→ **YOUR INSTRUCTIONS**
Set down all of the records below exactly, please, omitting the images.

Before-and-after change records

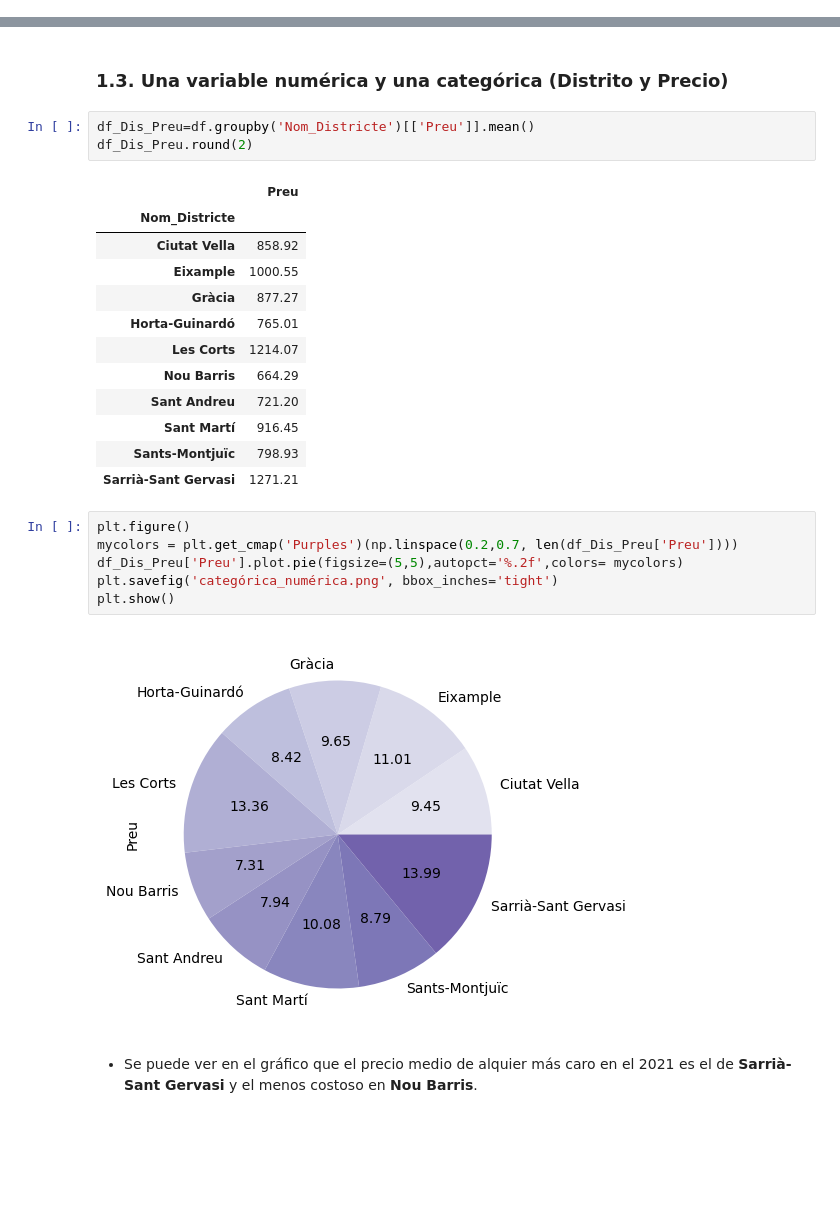
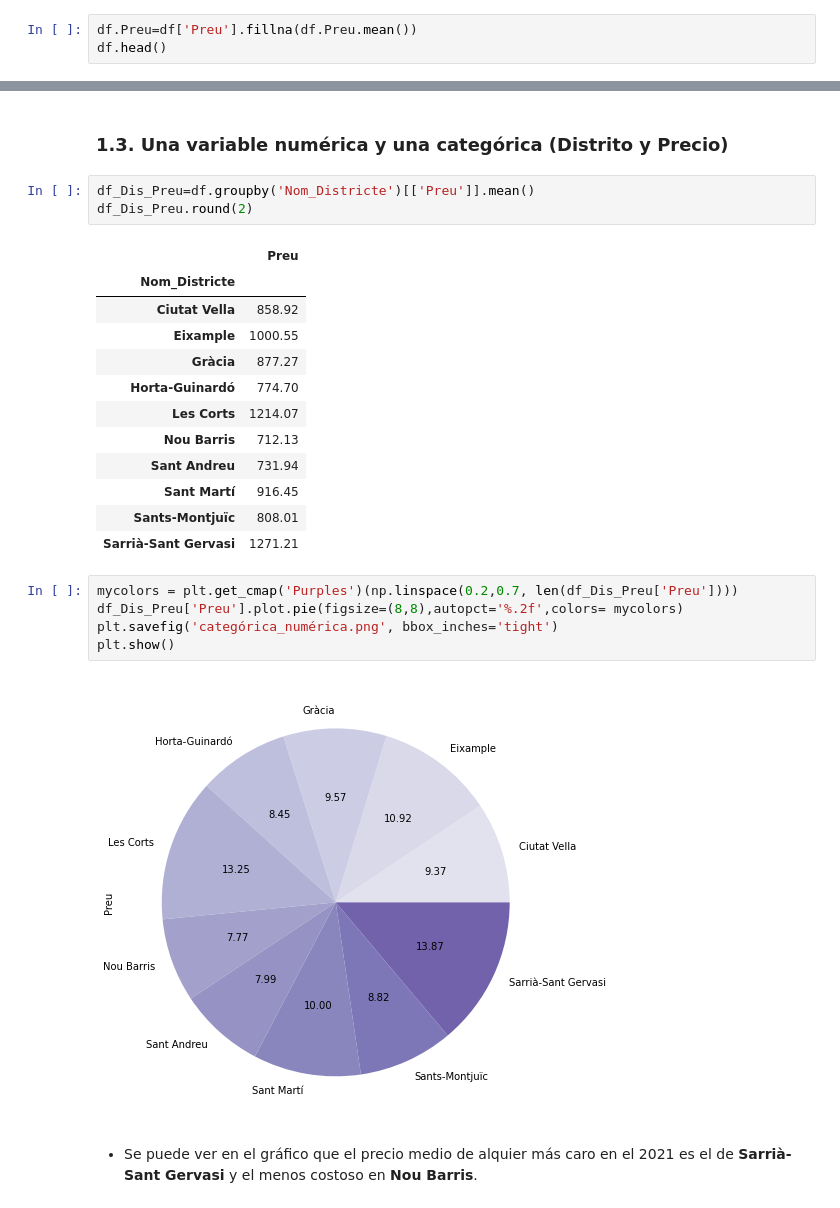
Before and after one commit to santi-gp/ItAcademyDS, a Jupyter notebook: sprint04/01-visualització_exploratòria/TascaM4_T01.ipynb, the cells around one changed output, grey strips where cells are left out. Saved outputs shown, nothing was run; the diff lists cells and outputs as text; blank space fills up the shorter version.

```diff
--- a/sprint04/01-visualització_exploratòria/TascaM4_T01.ipynb
+++ b/sprint04/01-visualització_exploratòria/TascaM4_T01.ipynb
@@ -87,0 +118,3 @@ df[['Preu']].head(3)
+# %%
+df.Preu=df['Preu'].fillna(df.Preu.mean())
+df.head()
@@ -158,21 +209,20 @@ df_Dis_Preu.round(2)
 | Ciutat Vella | 858.92 |
 | Eixample | 1000.55 |
 | Gràcia | 877.27 |
-| Horta-Guinardó | 765.01 |
+| Horta-Guinardó | 774.70 |
 | Les Corts | 1214.07 |
-| Nou Barris | 664.29 |
-| Sant Andreu | 721.20 |
+| Nou Barris | 712.13 |
+| Sant Andreu | 731.94 |
 | Sant Martí | 916.45 |
-| Sants-Montjuïc | 798.93 |
+| Sants-Montjuïc | 808.01 |
 | Sarrià-Sant Gervasi | 1271.21 |
 # %%
-plt.figure()
 mycolors = plt.get_cmap('Purples')(np.linspace(0.2,0.7, len(df_Dis_Preu['Preu'])))
-df_Dis_Preu['Preu'].plot.pie(figsize=(5,5),autopct='%.2f',colors= mycolors)
+df_Dis_Preu['Preu'].plot.pie(figsize=(8,8),autopct='%.2f',colors= mycolors)
 plt.savefig('categórica_numérica.png', bbox_inches='tight')
 plt.show()
 # %% [output]
-[figure, old version]
+[figure, new version]
 # %% [markdown]
 * Se puede ver en el gráfico que el precio medio de alquier más caro en el 2021 es el de **Sarrià-Sant Gervasi** y el menos costoso en **Nou Barris**.
 # %% [markdown]
```
Also changed, not shown: parts of 28 cells of this notebook, 15 other files.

→ **WRITTEN SOLUTION**
Before and after one commit to santi-gp/ItAcademyDS, a Jupyter notebook: sprint04/01-visualització_exploratòria/TascaM4_T01.ipynb, the cells around one changed output, grey strips where cells are left out. Saved outputs shown, nothing was run; the diff lists cells and outputs as text; blank space fills up the shorter version.

```diff
--- a/sprint04/01-visualització_exploratòria/TascaM4_T01.ipynb
+++ b/sprint04/01-visualització_exploratòria/TascaM4_T01.ipynb
@@ -87,0 +118,3 @@ df[['Preu']].head(3)
+# %%
+df.Preu=df['Preu'].fillna(df.Preu.mean())
+df.head()
@@ -158,21 +209,20 @@ df_Dis_Preu.round(2)
 | Ciutat Vella | 858.92 |
 | Eixample | 1000.55 |
 | Gràcia | 877.27 |
-| Horta-Guinardó | 765.01 |
+| Horta-Guinardó | 774.70 |
 | Les Corts | 1214.07 |
-| Nou Barris | 664.29 |
-| Sant Andreu | 721.20 |
+| Nou Barris | 712.13 |
+| Sant Andreu | 731.94 |
 | Sant Martí | 916.45 |
-| Sants-Montjuïc | 798.93 |
+| Sants-Montjuïc | 808.01 |
 | Sarrià-Sant Gervasi | 1271.21 |
 # %%
-plt.figure()
 mycolors = plt.get_cmap('Purples')(np.linspace(0.2,0.7, len(df_Dis_Preu['Preu'])))
-df_Dis_Preu['Preu'].plot.pie(figsize=(5,5),autopct='%.2f',colors= mycolors)
+df_Dis_Preu['Preu'].plot.pie(figsize=(8,8),autopct='%.2f',colors= mycolors)
 plt.savefig('categórica_numérica.png', bbox_inches='tight')
 plt.show()
 # %% [output]
-[figure, old version]
+[figure, new version]
 # %% [markdown]
 * Se puede ver en el gráfico que el precio medio de alquier más caro en el 2021 es el de **Sarrià-Sant Gervasi** y el menos costoso en **Nou Barris**.
 # %% [markdown]
```
Also changed, not shown: parts of 28 cells of this notebook, 15 other files.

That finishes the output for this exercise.